Over the past year, senior marketers like Keith Weed, formerly of Unilever, have expressed concerns about certain aspects of influencer marketing – like the buying of followers – but an assessment of the winning entries to the 2018 WARC Media Awards highlights how effective this approach can be when executed well.
Influencers in the media mix: Lessons from the 2018 WARC Media Awards notes that influencer marketing helps brands communicate authentically with elusive customers, especially younger age groups.
Not only can this win their attention, it says, it can also drive conversion, particularly in the short term. (Read Jerry Perez on how influencers helped cosmetics brand Maybelline sell 20,000 lipsticks in 20 seconds in China).
Clearly that doesn’t just happen by accident – an influencer component needs to be integrated effectively into the media mix to avoid it looking like a last-minute bolt on.
More and more brands are getting that message, especially in Asia, where influencer marketing has matured to such a degree that advertisers can feasibly consider how an influencer can evolve into a cultural touchpoint, such as ŠKODA’s ‘shoulder-shaking dance’in Taiwan.
Further west, Gillette demonstrated that influencer marketing doesn’t always have to be about bright young things with thousands of followers on social media.
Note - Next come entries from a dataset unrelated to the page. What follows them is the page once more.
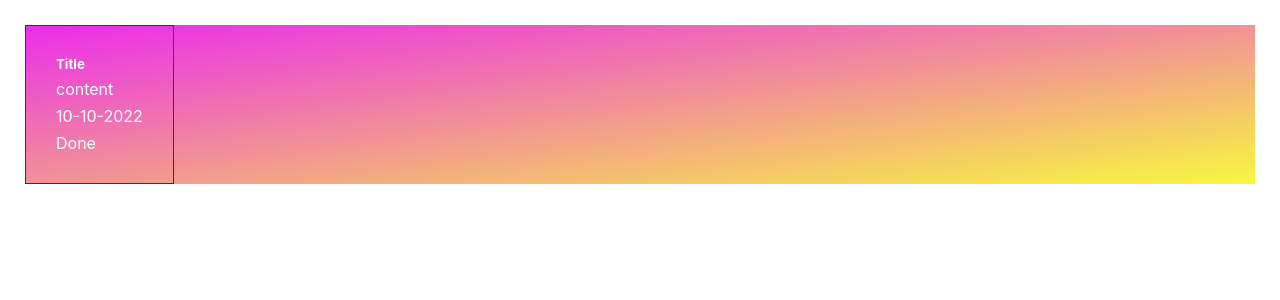
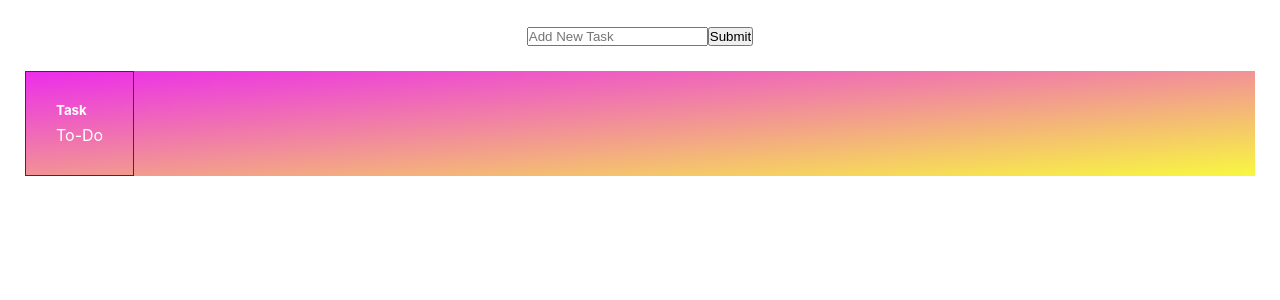
Before and after one commit to RehamMuhammad/Simple-To-do-React, a React (Create React App) app: page / in a window 1280 px wide. Shown: the top 300 px of the page. Built offline with nearby package versions, Linux system fonts and the light colour scheme.

Commit message:
Add New Todo

```diff
--- /dev/null
+++ b/src/components/AddTodo/index.js
@@ -0,0 +1,24 @@
+import React, { useState } from 'react'
+
+function AddTodo({addTask}) {
+
+    const [newTask, setNewTask] = useState("");
+
+    const handleChange = (e) => {
+        setNewTask(e.target.value)
+    }
+
+    const handleSubmit = (e) => {
+        e.preventDefault();
+        addTask(newTask)
+      }
+
+  return (
+    <form onSubmit={handleSubmit}>
+        <input type="text" placeholder='Add New Task' value={newTask} onChange={handleChange} />
+        <input type='submit' title='Add Task'/>
+    </form>
+  )
+}
+
+export {AddTodo}
--- a/src/components/Todo/index.js
+++ b/src/components/Todo/index.js
@@ -4,10 +4,8 @@ import "./todo.css"
 function Todo() {
   return (
     <div className='container'>
-        <h5 className='title'>Title</h5>
-        <p className='content'>content</p>
-        <time className='due-date'>10-10-2022</time>
-        <p className='status'>Done</p>
+        <h5 className='task'>Task</h5>
+        <p className='status'>To-Do</p>
     </div>
   )
 }
--- a/src/components/index.js
+++ b/src/components/index.js
@@ -1 +1,2 @@
 export * from "./Todo"
+export * from "./AddTodo"
--- a/src/pages/HomePage/home.css
+++ b/src/pages/HomePage/home.css
@@ -1,3 +1,9 @@
+.add-task{
+    display: flex;
+    align-items: center;
+    justify-content: center;
+    margin-top: 25px;
+}
 main {
     display: flex;
     justify-content: start;
--- a/src/pages/HomePage/index.js
+++ b/src/pages/HomePage/index.js
@@ -1,12 +1,22 @@
 import React from 'react'
-import { Todo } from '../../components'
+import { AddTodo, Todo } from '../../components'
 import "./home.css"
 
 function Home() {
+  const addTask = (task) => {
+    console.log(task)
+  }
   return (
-    <main>
-      <Todo />
-    </main>
+    <>
+    <div className='add-task'>
+      <AddTodo addTask={addTask}/>
+      </div>
+
+      <main>
+        <Todo />
+      </main>
+      </>
+
   )
 }
 
```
A bit of lateral thinking saw the personal care brand enlist local rabbis in Orthodox Jewish communities in Israel and a range of offline channels for I Don’t Roll On Shabbos, a campaign for its deodorant brand.
Media owners need to innovate to keep up with advertisers’ demands regarding influencers, the report adds.
“Tried and trusted platforms for influencers are already starting to innovate and more will emerge as media owners increasingly work directly with advertisers on their influencer activity.”
Non-subscribers to WARC can download a sample of the report here.
Sourced from WARC